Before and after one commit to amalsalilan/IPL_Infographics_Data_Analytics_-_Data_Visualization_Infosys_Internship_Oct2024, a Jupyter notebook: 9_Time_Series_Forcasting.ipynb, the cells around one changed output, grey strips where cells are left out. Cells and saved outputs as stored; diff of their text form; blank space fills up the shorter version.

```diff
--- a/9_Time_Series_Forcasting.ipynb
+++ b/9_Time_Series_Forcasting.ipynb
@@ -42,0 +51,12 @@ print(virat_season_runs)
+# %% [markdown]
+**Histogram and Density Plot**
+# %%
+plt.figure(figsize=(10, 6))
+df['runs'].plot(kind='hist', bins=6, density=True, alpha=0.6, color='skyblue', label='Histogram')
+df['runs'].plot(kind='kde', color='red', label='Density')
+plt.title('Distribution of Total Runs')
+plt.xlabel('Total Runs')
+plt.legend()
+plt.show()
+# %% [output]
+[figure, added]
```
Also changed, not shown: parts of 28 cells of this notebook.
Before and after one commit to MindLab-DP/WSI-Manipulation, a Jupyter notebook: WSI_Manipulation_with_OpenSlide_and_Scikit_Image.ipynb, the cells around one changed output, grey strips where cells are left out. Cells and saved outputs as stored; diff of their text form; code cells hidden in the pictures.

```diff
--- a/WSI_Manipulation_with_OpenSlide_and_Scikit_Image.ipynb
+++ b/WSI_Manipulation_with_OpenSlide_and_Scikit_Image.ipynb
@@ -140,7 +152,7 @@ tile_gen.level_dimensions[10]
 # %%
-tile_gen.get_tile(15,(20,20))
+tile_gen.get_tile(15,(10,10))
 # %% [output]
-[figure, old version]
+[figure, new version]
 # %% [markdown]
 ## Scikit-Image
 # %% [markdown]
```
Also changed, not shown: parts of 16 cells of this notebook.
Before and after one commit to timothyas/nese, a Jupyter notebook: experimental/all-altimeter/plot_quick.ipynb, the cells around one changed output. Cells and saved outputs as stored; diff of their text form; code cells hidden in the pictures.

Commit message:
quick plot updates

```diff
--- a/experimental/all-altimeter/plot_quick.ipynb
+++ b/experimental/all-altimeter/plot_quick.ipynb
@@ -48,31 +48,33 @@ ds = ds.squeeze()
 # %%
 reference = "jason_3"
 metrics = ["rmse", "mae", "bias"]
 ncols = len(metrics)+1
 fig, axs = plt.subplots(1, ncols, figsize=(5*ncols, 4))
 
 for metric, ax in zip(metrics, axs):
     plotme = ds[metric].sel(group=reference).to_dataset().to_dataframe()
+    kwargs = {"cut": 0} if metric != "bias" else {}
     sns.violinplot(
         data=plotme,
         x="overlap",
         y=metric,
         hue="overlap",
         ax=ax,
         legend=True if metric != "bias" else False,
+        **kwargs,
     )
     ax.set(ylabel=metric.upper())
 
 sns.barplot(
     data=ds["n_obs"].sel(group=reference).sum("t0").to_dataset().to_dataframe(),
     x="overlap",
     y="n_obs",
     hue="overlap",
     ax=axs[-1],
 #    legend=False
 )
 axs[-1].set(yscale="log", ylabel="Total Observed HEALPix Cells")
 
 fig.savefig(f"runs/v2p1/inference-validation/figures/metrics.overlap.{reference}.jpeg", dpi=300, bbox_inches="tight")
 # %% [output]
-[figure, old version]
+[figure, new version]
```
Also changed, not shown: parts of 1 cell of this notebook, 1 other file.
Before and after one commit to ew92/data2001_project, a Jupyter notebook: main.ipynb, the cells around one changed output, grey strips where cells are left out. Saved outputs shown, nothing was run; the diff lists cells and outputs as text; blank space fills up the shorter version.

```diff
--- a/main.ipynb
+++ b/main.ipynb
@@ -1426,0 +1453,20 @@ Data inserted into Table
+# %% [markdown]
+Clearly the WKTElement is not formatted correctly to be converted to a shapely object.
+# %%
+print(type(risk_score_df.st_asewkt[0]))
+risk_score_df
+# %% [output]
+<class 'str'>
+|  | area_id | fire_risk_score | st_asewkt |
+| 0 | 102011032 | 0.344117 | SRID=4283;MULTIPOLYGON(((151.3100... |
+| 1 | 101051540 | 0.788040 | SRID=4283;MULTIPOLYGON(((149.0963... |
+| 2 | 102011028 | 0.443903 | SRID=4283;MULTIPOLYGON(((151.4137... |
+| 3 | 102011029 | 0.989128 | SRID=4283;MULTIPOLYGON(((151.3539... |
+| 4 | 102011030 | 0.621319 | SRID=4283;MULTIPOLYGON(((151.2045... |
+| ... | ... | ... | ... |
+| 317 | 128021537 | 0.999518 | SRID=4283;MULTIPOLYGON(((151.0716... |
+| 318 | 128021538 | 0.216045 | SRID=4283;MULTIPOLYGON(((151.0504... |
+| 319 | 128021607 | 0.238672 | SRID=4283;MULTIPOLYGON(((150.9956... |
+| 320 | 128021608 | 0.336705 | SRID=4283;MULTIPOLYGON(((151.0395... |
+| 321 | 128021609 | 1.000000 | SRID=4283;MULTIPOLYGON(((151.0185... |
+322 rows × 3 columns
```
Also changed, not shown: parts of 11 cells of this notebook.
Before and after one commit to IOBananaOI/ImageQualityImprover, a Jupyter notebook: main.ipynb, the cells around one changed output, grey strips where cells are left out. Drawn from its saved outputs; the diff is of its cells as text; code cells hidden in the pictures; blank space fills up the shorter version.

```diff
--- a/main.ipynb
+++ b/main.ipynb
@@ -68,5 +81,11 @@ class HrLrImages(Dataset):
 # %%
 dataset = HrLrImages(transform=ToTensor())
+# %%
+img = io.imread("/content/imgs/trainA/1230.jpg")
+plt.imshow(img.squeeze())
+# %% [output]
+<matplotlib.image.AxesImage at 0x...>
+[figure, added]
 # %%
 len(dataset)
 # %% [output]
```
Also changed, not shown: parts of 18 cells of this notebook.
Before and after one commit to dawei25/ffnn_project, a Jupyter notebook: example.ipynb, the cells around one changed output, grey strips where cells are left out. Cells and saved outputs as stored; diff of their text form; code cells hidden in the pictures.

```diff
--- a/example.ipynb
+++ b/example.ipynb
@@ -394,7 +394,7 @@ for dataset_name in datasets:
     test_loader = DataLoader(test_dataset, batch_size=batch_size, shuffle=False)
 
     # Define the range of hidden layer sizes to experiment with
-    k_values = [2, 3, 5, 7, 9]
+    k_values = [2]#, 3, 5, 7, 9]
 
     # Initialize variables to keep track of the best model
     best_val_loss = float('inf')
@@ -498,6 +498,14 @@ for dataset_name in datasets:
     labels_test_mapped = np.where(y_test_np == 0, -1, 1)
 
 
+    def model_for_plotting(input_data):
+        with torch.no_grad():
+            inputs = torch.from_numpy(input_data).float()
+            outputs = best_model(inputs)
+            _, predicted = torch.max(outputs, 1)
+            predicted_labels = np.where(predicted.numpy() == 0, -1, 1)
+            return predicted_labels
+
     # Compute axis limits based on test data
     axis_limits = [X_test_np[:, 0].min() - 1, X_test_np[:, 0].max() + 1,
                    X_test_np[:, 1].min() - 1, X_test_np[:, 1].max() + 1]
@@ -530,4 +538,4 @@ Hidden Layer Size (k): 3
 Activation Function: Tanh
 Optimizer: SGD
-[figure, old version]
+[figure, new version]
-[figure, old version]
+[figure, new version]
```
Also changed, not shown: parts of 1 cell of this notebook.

━━━

Copy every record verbatim.

■ Result:
Before and after one commit to amalsalilan/IPL_Infographics_Data_Analytics_-_Data_Visualization_Infosys_Internship_Oct2024, a Jupyter notebook: 9_Time_Series_Forcasting.ipynb, the cells around one changed output, grey strips where cells are left out. Cells and saved outputs as stored; diff of their text form; blank space fills up the shorter version.

```diff
--- a/9_Time_Series_Forcasting.ipynb
+++ b/9_Time_Series_Forcasting.ipynb
@@ -42,0 +51,12 @@ print(virat_season_runs)
+# %% [markdown]
+**Histogram and Density Plot**
+# %%
+plt.figure(figsize=(10, 6))
+df['runs'].plot(kind='hist', bins=6, density=True, alpha=0.6, color='skyblue', label='Histogram')
+df['runs'].plot(kind='kde', color='red', label='Density')
+plt.title('Distribution of Total Runs')
+plt.xlabel('Total Runs')
+plt.legend()
+plt.show()
+# %% [output]
+[figure, added]
```
Also changed, not shown: parts of 28 cells of this notebook.
Before and after one commit to MindLab-DP/WSI-Manipulation, a Jupyter notebook: WSI_Manipulation_with_OpenSlide_and_Scikit_Image.ipynb, the cells around one changed output, grey strips where cells are left out. Cells and saved outputs as stored; diff of their text form; code cells hidden in the pictures.

```diff
--- a/WSI_Manipulation_with_OpenSlide_and_Scikit_Image.ipynb
+++ b/WSI_Manipulation_with_OpenSlide_and_Scikit_Image.ipynb
@@ -140,7 +152,7 @@ tile_gen.level_dimensions[10]
 # %%
-tile_gen.get_tile(15,(20,20))
+tile_gen.get_tile(15,(10,10))
 # %% [output]
-[figure, old version]
+[figure, new version]
 # %% [markdown]
 ## Scikit-Image
 # %% [markdown]
```
Also changed, not shown: parts of 16 cells of this notebook.
Before and after one commit to timothyas/nese, a Jupyter notebook: experimental/all-altimeter/plot_quick.ipynb, the cells around one changed output. Cells and saved outputs as stored; diff of their text form; code cells hidden in the pictures.

Commit message:
quick plot updates

```diff
--- a/experimental/all-altimeter/plot_quick.ipynb
+++ b/experimental/all-altimeter/plot_quick.ipynb
@@ -48,31 +48,33 @@ ds = ds.squeeze()
 # %%
 reference = "jason_3"
 metrics = ["rmse", "mae", "bias"]
 ncols = len(metrics)+1
 fig, axs = plt.subplots(1, ncols, figsize=(5*ncols, 4))
 
 for metric, ax in zip(metrics, axs):
     plotme = ds[metric].sel(group=reference).to_dataset().to_dataframe()
+    kwargs = {"cut": 0} if metric != "bias" else {}
     sns.violinplot(
         data=plotme,
         x="overlap",
         y=metric,
         hue="overlap",
         ax=ax,
         legend=True if metric != "bias" else False,
+        **kwargs,
     )
     ax.set(ylabel=metric.upper())
 
 sns.barplot(
     data=ds["n_obs"].sel(group=reference).sum("t0").to_dataset().to_dataframe(),
     x="overlap",
     y="n_obs",
     hue="overlap",
     ax=axs[-1],
 #    legend=False
 )
 axs[-1].set(yscale="log", ylabel="Total Observed HEALPix Cells")
 
 fig.savefig(f"runs/v2p1/inference-validation/figures/metrics.overlap.{reference}.jpeg", dpi=300, bbox_inches="tight")
 # %% [output]
-[figure, old version]
+[figure, new version]
```
Also changed, not shown: parts of 1 cell of this notebook, 1 other file.
Before and after one commit to ew92/data2001_project, a Jupyter notebook: main.ipynb, the cells around one changed output, grey strips where cells are left out. Saved outputs shown, nothing was run; the diff lists cells and outputs as text; blank space fills up the shorter version.

```diff
--- a/main.ipynb
+++ b/main.ipynb
@@ -1426,0 +1453,20 @@ Data inserted into Table
+# %% [markdown]
+Clearly the WKTElement is not formatted correctly to be converted to a shapely object.
+# %%
+print(type(risk_score_df.st_asewkt[0]))
+risk_score_df
+# %% [output]
+<class 'str'>
+|  | area_id | fire_risk_score | st_asewkt |
+| 0 | 102011032 | 0.344117 | SRID=4283;MULTIPOLYGON(((151.3100... |
+| 1 | 101051540 | 0.788040 | SRID=4283;MULTIPOLYGON(((149.0963... |
+| 2 | 102011028 | 0.443903 | SRID=4283;MULTIPOLYGON(((151.4137... |
+| 3 | 102011029 | 0.989128 | SRID=4283;MULTIPOLYGON(((151.3539... |
+| 4 | 102011030 | 0.621319 | SRID=4283;MULTIPOLYGON(((151.2045... |
+| ... | ... | ... | ... |
+| 317 | 128021537 | 0.999518 | SRID=4283;MULTIPOLYGON(((151.0716... |
+| 318 | 128021538 | 0.216045 | SRID=4283;MULTIPOLYGON(((151.0504... |
+| 319 | 128021607 | 0.238672 | SRID=4283;MULTIPOLYGON(((150.9956... |
+| 320 | 128021608 | 0.336705 | SRID=4283;MULTIPOLYGON(((151.0395... |
+| 321 | 128021609 | 1.000000 | SRID=4283;MULTIPOLYGON(((151.0185... |
+322 rows × 3 columns
```
Also changed, not shown: parts of 11 cells of this notebook.
Before and after one commit to IOBananaOI/ImageQualityImprover, a Jupyter notebook: main.ipynb, the cells around one changed output, grey strips where cells are left out. Drawn from its saved outputs; the diff is of its cells as text; code cells hidden in the pictures; blank space fills up the shorter version.

```diff
--- a/main.ipynb
+++ b/main.ipynb
@@ -68,5 +81,11 @@ class HrLrImages(Dataset):
 # %%
 dataset = HrLrImages(transform=ToTensor())
+# %%
+img = io.imread("/content/imgs/trainA/1230.jpg")
+plt.imshow(img.squeeze())
+# %% [output]
+<matplotlib.image.AxesImage at 0x...>
+[figure, added]
 # %%
 len(dataset)
 # %% [output]
```
Also changed, not shown: parts of 18 cells of this notebook.
Before and after one commit to dawei25/ffnn_project, a Jupyter notebook: example.ipynb, the cells around one changed output, grey strips where cells are left out. Cells and saved outputs as stored; diff of their text form; code cells hidden in the pictures.

```diff
--- a/example.ipynb
+++ b/example.ipynb
@@ -394,7 +394,7 @@ for dataset_name in datasets:
     test_loader = DataLoader(test_dataset, batch_size=batch_size, shuffle=False)
 
     # Define the range of hidden layer sizes to experiment with
-    k_values = [2, 3, 5, 7, 9]
+    k_values = [2]#, 3, 5, 7, 9]
 
     # Initialize variables to keep track of the best model
     best_val_loss = float('inf')
@@ -498,6 +498,14 @@ for dataset_name in datasets:
     labels_test_mapped = np.where(y_test_np == 0, -1, 1)
 
 
+    def model_for_plotting(input_data):
+        with torch.no_grad():
+            inputs = torch.from_numpy(input_data).float()
+            outputs = best_model(inputs)
+            _, predicted = torch.max(outputs, 1)
+            predicted_labels = np.where(predicted.numpy() == 0, -1, 1)
+            return predicted_labels
+
     # Compute axis limits based on test data
     axis_limits = [X_test_np[:, 0].min() - 1, X_test_np[:, 0].max() + 1,
                    X_test_np[:, 1].min() - 1, X_test_np[:, 1].max() + 1]
@@ -530,4 +538,4 @@ Hidden Layer Size (k): 3
 Activation Function: Tanh
 Optimizer: SGD
-[figure, old version]
+[figure, new version]
-[figure, old version]
+[figure, new version]
```
Also changed, not shown: parts of 1 cell of this notebook.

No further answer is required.